(Exercise brief): Please state how many lines in the records below contain the word "Family"; the number alone is the answer.

(Listed records):
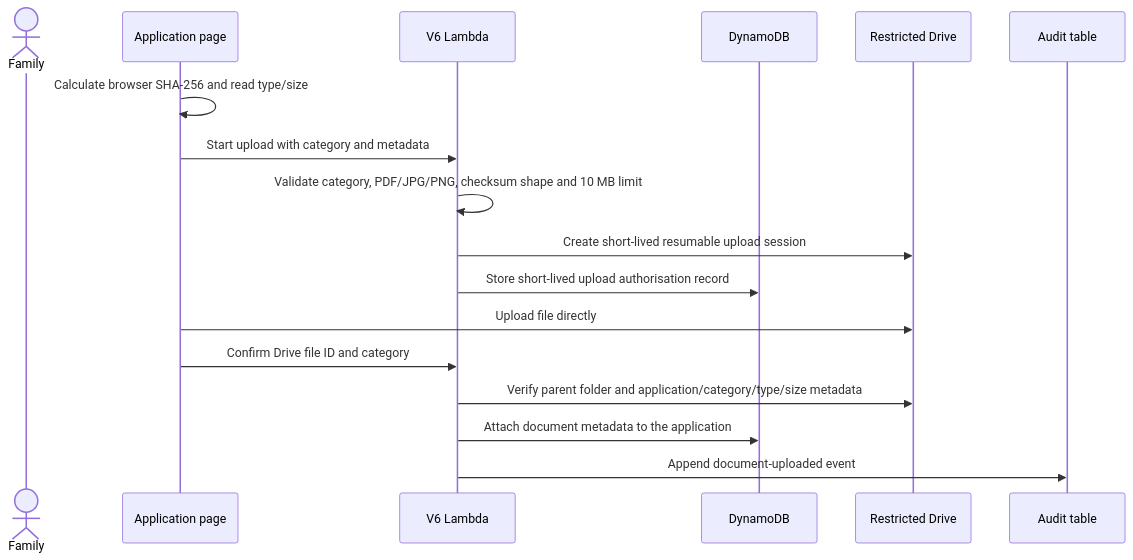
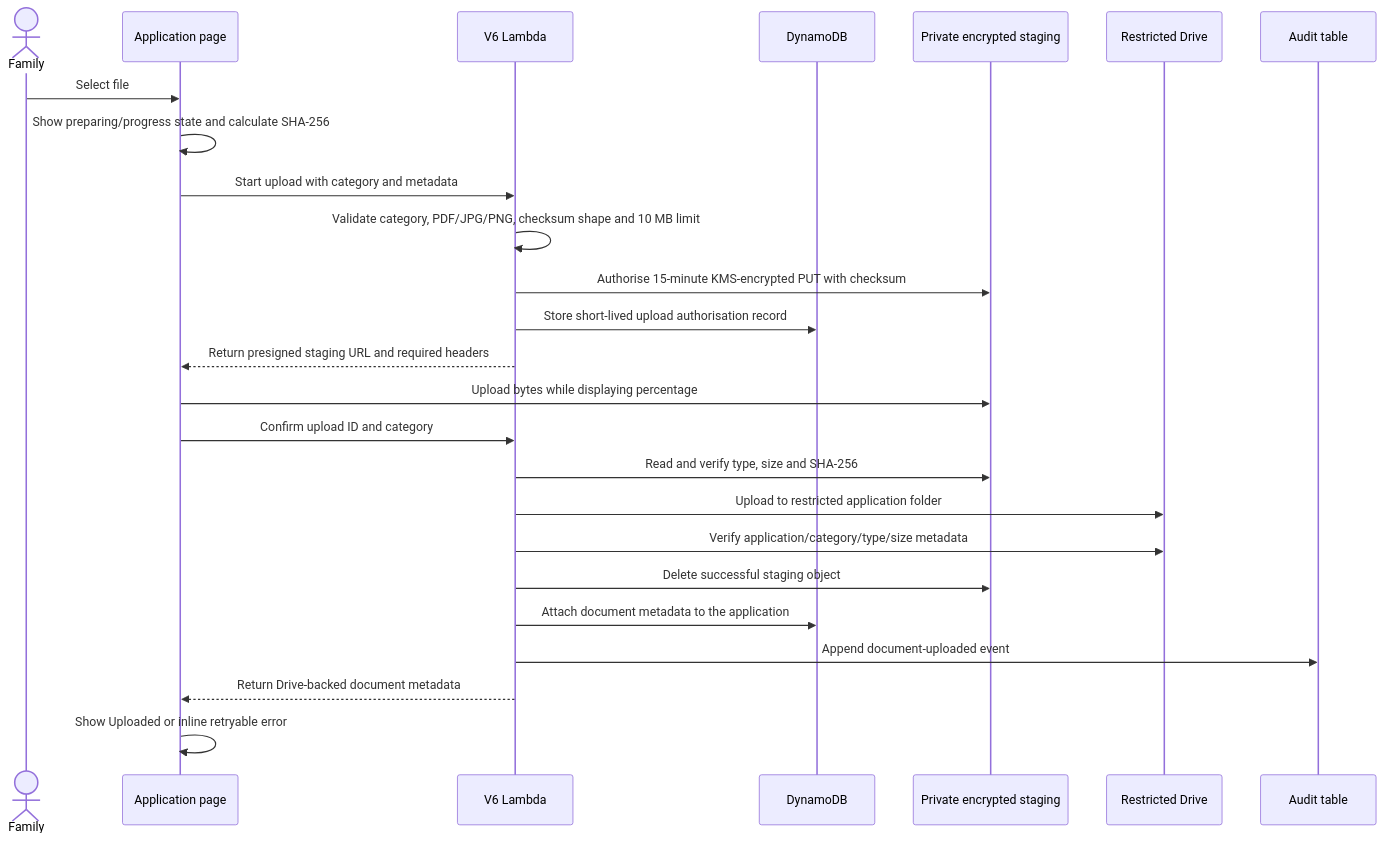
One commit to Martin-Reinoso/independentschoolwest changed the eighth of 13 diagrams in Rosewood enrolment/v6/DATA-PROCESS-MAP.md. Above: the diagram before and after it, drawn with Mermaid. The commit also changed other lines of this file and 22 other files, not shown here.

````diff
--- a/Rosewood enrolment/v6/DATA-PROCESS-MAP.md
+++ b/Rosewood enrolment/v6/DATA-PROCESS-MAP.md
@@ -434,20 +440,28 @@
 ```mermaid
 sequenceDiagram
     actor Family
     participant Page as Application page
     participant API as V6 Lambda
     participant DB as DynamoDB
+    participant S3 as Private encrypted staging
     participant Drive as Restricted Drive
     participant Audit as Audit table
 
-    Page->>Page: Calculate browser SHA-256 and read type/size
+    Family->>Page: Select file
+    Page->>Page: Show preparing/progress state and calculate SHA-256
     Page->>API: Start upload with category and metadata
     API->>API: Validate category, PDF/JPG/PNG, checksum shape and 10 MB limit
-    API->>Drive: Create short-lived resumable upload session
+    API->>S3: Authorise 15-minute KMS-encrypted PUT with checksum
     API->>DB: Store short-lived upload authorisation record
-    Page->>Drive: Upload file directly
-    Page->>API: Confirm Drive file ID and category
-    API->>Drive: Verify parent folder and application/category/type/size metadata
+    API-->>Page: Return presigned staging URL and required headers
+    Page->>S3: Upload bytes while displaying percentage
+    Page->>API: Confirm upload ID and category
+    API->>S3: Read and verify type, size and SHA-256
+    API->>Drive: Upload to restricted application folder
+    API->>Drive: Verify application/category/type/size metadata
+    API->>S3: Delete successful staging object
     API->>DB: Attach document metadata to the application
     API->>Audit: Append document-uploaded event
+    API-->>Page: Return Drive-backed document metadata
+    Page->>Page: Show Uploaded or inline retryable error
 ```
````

(Response box): 2